• Sat, 26, May, 2018 - 5:00:AM

In Conversation: Attia Taylor on why she started 'Womanly' and the connect between women’s health and art

If you haven’t yet heard of Womanly, chances are you will soon. The newly launched magazine provides a platform (both online and in print) for women and non-binary people of all backgrounds to access meaningful health information through the lens of visual and literary art.

By combining multi-media art, literary content and research, Womanly is making waves connecting readers with relevant and empowering insights not only into women’s health, but the cultural, political, and social norms and environments affecting the health outcomes of women the world over.

With two issues already circulating and a third in the works, I caught up with editor-in-chief and founder Attia Taylor to talk about how it’s all going:

J: Where did the inspiration to start Womanly come from?

A: Womanly has truly grown out of feelings of personally being misrepresented and underrepresented in print and digital media. Black and brown people have been grossly overlooked and underserved in the healthcare system in the US to date. Our magazine is a hopeful solution to fill a hole that goes very far back and runs incredibly deep. We're simply looking to start a movement towards helping women and non-binary people understand their personal health and how to live long and healthy lives aside from the prejudices or economic barriers that they face through representation and opportunity.
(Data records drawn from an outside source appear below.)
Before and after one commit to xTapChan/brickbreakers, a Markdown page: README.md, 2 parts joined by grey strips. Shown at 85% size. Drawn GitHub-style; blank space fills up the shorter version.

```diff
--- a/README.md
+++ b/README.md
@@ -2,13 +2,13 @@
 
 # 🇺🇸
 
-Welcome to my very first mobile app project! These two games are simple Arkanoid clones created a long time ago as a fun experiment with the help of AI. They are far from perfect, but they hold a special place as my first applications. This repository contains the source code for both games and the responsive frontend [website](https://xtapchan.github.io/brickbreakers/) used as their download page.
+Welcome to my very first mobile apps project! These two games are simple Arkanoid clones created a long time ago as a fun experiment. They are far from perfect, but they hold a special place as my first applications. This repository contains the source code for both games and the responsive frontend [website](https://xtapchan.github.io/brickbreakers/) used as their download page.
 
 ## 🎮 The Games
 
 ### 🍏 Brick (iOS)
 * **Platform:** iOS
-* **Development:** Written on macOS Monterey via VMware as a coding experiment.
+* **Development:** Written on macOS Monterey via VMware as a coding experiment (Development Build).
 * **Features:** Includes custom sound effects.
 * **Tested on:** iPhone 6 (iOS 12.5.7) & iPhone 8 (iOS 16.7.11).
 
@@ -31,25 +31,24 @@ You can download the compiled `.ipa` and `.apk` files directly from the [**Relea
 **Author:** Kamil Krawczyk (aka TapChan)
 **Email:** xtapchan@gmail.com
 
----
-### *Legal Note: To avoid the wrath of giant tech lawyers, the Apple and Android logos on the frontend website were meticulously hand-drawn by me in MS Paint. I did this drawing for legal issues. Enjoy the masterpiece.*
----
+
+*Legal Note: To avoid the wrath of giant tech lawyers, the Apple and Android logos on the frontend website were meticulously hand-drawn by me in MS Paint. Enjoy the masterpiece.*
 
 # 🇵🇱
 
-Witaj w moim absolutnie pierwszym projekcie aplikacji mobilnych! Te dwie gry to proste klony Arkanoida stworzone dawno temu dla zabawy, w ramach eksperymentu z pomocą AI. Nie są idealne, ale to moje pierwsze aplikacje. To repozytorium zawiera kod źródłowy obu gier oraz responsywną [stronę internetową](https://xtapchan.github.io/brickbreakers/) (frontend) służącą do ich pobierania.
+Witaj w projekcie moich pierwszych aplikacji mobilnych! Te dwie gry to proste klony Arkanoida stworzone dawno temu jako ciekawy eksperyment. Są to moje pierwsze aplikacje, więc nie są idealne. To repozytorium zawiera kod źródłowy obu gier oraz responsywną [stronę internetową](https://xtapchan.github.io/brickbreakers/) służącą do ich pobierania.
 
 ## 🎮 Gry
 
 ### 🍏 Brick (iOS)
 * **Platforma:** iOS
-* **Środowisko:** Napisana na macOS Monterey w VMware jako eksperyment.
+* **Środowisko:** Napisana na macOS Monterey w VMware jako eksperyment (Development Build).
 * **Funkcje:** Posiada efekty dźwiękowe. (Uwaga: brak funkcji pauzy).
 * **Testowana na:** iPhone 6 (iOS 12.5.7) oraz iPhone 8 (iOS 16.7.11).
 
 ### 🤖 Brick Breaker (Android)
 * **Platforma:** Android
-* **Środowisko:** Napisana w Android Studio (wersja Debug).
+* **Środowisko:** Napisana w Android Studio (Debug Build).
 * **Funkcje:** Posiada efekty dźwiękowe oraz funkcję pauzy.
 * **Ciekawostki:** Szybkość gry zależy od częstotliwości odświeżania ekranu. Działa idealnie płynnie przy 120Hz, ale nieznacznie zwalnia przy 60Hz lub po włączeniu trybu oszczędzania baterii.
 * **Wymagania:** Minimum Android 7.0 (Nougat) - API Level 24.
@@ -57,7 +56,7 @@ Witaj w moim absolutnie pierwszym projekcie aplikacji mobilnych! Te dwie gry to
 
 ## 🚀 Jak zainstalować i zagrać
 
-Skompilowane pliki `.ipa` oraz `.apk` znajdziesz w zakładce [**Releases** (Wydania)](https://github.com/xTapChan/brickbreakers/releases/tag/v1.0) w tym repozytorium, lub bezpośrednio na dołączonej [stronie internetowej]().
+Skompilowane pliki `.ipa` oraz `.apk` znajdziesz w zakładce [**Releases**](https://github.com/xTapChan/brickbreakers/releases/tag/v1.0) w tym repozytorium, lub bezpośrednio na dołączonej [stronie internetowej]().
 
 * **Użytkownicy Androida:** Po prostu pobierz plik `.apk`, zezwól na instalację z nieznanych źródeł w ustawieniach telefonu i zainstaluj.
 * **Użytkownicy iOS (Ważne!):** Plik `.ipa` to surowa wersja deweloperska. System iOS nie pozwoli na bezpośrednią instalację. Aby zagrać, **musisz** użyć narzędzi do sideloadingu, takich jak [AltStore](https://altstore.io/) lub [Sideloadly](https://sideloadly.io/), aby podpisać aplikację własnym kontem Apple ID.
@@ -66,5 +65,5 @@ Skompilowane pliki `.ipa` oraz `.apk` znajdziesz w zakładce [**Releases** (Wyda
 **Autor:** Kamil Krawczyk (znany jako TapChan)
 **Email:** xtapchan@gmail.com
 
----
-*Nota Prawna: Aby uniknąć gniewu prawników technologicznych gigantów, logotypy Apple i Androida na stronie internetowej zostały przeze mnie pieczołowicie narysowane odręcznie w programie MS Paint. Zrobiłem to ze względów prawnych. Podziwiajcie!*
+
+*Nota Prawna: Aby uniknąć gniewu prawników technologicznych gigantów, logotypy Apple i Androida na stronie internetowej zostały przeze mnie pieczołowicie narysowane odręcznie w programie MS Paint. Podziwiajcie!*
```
Why do you think it's important to offer women's health information through a different medium—in Womanly’s case, through art?

I previously worked at Planned Parenthood, where I had the opportunity to work on an app that combined a creative approach to tracking birth control and menstrual health. I saw the way people respond to seeing their personal issues being imitated in art on a very personal level. The art world as it stands can be very exclusive and daunting to so many, whereas Womanly is creating an inclusive environment through pairing sometimes very sterile and jarring health information with the beauty of talented artists from across the world.

How did your own health education growing up influence what you're doing with the magazine?

The first issue that we released was on sex education. We chose that topic because in every circle I'm in we often have discussions about never having received proper sex education as young people; whether from our parents or our education systems. I have also done research on the reasons why parents aren't having "the talk" with their children and have found that it is mostly fear based. Parents think talking to their kids about sex means that they might start having sex or they have never had that conversation with their own parents, so they have no idea where to start. I truly believe the first step is just approaching parents and helping them to have these conversations. For instance, my mother never got a talk, so she never talked to me. There was a moment as an adult where I pulled up a webpage and had to explain something to my mother that she should have actually explained to me when I was a child. She responded positively with a, "I just didn't know". It was a true light bulb moment for me. I took that and ran with it.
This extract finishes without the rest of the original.